→ Work to be completed: Which lines hold the string "body"? Copy each of them from the material below.
--------
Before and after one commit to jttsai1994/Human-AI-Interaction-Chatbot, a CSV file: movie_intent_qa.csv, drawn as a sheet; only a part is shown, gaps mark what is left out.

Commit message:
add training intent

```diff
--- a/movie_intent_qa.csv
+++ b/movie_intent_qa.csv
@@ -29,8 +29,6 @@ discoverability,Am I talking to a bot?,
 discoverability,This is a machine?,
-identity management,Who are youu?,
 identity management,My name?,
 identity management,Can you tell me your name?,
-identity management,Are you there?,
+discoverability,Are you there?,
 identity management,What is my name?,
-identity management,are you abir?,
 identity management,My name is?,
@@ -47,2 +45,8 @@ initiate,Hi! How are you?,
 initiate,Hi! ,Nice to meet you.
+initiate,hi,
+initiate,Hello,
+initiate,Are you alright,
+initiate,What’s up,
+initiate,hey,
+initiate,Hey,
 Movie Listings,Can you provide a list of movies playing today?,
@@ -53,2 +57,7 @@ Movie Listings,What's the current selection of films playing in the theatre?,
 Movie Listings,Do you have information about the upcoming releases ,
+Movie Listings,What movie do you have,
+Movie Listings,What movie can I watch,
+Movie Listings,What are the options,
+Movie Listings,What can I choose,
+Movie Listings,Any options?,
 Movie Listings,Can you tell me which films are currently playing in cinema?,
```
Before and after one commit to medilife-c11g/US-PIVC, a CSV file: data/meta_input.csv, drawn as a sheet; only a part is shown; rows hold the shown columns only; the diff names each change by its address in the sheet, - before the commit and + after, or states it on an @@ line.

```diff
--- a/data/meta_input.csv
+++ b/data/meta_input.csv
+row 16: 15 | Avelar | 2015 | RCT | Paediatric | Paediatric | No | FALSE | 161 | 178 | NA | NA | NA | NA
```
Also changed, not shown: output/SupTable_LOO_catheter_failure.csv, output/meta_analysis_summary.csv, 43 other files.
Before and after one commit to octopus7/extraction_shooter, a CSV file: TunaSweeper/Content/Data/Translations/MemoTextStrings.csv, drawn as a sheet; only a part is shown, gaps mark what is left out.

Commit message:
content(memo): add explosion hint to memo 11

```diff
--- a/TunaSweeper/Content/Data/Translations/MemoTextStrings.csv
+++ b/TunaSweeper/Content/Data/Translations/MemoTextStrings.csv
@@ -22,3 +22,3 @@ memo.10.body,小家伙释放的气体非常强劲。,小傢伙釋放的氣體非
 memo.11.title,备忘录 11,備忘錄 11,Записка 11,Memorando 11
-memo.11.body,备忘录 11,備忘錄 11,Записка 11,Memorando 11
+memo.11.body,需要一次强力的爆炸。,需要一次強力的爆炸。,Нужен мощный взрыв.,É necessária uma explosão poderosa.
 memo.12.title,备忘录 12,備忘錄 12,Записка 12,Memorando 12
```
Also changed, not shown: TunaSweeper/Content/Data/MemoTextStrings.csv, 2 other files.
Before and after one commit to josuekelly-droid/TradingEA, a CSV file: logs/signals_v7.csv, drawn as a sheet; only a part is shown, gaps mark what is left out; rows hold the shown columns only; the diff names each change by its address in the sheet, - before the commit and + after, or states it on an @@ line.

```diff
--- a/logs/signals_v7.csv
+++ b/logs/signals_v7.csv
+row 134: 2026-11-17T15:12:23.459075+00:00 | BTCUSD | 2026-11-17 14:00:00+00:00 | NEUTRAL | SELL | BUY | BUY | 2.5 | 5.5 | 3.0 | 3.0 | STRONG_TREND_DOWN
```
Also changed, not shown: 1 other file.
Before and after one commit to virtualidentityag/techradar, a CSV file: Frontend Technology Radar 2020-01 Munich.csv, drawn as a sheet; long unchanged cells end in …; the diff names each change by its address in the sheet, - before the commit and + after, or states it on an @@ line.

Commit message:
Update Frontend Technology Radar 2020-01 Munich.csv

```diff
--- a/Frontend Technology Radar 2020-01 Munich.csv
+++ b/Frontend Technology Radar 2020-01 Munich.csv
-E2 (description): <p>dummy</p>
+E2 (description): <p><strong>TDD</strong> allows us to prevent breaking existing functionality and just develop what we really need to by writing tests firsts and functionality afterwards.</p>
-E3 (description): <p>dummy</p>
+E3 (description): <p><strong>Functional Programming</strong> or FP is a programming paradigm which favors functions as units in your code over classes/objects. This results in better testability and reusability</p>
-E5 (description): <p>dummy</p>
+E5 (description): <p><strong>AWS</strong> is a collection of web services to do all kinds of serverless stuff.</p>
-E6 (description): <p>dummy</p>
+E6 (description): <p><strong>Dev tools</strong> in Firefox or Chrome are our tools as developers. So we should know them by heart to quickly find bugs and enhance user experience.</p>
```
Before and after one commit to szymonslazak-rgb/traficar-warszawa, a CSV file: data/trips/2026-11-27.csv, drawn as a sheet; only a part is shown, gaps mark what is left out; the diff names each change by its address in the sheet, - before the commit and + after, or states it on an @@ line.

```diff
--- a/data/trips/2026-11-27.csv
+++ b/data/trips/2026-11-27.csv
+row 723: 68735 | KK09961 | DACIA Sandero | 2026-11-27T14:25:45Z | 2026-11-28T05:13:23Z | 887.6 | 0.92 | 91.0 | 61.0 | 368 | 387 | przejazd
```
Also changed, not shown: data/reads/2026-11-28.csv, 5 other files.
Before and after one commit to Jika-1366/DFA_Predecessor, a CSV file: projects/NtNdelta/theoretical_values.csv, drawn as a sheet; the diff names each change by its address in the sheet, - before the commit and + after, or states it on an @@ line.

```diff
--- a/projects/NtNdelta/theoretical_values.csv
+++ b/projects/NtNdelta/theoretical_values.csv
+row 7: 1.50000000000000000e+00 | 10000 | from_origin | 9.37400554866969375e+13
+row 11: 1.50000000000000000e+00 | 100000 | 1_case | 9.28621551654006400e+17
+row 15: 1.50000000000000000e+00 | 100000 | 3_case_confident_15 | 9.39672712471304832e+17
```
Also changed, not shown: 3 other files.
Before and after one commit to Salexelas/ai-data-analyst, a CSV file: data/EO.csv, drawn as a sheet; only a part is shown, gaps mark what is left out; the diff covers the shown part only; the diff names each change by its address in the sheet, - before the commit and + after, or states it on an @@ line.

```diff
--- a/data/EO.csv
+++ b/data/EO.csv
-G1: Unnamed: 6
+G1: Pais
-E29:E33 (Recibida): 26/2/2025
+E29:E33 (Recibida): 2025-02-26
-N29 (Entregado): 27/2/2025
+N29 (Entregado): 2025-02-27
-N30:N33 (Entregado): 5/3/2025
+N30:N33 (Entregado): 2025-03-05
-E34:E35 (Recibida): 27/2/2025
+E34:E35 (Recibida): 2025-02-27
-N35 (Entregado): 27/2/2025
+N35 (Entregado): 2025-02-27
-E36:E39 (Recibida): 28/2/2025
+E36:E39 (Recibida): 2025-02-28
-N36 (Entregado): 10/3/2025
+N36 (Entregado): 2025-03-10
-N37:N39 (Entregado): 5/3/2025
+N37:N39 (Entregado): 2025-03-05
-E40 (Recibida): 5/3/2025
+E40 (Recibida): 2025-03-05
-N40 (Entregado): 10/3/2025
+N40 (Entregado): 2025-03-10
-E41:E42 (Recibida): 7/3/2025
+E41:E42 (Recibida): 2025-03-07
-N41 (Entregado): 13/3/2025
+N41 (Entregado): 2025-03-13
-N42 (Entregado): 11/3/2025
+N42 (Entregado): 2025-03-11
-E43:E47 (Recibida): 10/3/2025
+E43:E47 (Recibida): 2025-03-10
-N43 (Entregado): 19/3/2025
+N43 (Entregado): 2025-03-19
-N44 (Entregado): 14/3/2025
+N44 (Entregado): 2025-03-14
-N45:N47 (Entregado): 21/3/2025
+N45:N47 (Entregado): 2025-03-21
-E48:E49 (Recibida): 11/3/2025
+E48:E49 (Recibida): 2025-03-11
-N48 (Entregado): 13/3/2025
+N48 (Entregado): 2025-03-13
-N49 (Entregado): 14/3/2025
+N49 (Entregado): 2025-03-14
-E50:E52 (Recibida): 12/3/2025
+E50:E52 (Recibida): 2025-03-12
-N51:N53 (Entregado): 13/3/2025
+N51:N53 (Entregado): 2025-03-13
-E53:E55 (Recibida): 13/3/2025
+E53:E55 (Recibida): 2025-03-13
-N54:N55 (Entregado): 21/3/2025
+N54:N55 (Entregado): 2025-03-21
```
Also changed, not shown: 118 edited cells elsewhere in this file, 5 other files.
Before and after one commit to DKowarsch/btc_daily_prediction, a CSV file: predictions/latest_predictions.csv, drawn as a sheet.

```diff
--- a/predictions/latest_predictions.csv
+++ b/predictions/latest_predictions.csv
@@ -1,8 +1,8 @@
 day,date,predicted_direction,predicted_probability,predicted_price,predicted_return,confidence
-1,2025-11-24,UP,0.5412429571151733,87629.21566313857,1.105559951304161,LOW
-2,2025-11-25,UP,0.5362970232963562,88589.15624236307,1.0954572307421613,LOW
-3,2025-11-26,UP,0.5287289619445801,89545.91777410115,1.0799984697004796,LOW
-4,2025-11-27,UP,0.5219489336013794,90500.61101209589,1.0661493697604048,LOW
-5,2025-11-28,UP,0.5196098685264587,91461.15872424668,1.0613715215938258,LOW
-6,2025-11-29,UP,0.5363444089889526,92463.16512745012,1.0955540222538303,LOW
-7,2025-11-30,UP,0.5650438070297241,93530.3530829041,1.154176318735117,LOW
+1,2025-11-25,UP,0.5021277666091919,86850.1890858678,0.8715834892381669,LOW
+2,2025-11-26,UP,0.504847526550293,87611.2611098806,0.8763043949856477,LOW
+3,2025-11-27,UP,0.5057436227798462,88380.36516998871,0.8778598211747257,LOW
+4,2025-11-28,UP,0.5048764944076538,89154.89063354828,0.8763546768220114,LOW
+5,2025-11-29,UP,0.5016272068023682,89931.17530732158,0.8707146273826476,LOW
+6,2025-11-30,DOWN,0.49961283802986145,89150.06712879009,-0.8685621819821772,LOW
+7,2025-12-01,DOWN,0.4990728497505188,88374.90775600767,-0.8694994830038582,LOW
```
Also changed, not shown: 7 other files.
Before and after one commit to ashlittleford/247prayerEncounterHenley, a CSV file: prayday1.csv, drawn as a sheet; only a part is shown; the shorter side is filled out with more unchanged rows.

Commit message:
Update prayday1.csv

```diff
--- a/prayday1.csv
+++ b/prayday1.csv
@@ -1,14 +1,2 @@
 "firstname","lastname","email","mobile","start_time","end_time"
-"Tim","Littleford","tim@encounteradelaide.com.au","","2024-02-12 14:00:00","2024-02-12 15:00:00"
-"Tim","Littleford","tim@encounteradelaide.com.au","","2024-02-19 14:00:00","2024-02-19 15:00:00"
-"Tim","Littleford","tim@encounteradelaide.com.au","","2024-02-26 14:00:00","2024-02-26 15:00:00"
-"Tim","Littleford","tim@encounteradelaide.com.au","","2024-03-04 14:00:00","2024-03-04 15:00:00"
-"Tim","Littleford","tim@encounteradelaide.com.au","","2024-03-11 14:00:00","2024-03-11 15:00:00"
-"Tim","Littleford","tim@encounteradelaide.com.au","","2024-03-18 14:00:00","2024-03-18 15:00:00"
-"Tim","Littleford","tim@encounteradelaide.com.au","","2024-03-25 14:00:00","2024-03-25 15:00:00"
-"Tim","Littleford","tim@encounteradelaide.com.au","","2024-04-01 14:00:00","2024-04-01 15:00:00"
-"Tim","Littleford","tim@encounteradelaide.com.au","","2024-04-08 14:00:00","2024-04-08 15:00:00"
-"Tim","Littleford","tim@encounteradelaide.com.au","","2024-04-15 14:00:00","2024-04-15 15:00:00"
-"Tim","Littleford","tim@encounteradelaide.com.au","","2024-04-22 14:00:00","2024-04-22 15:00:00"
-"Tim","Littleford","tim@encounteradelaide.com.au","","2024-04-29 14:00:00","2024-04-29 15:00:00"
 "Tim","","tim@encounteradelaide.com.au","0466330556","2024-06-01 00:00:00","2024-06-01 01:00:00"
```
--------
→ Task result:
@@ -22,3 +22,3 @@ memo.10.body,小家伙释放的气体非常强劲。,小傢伙釋放的氣體非
-memo.11.body,备忘录 11,備忘錄 11,Записка 11,Memorando 11
+memo.11.body,需要一次强力的爆炸。,需要一次強力的爆炸。,Нужен мощный взрыв.,É necessária uma explosão poderosa.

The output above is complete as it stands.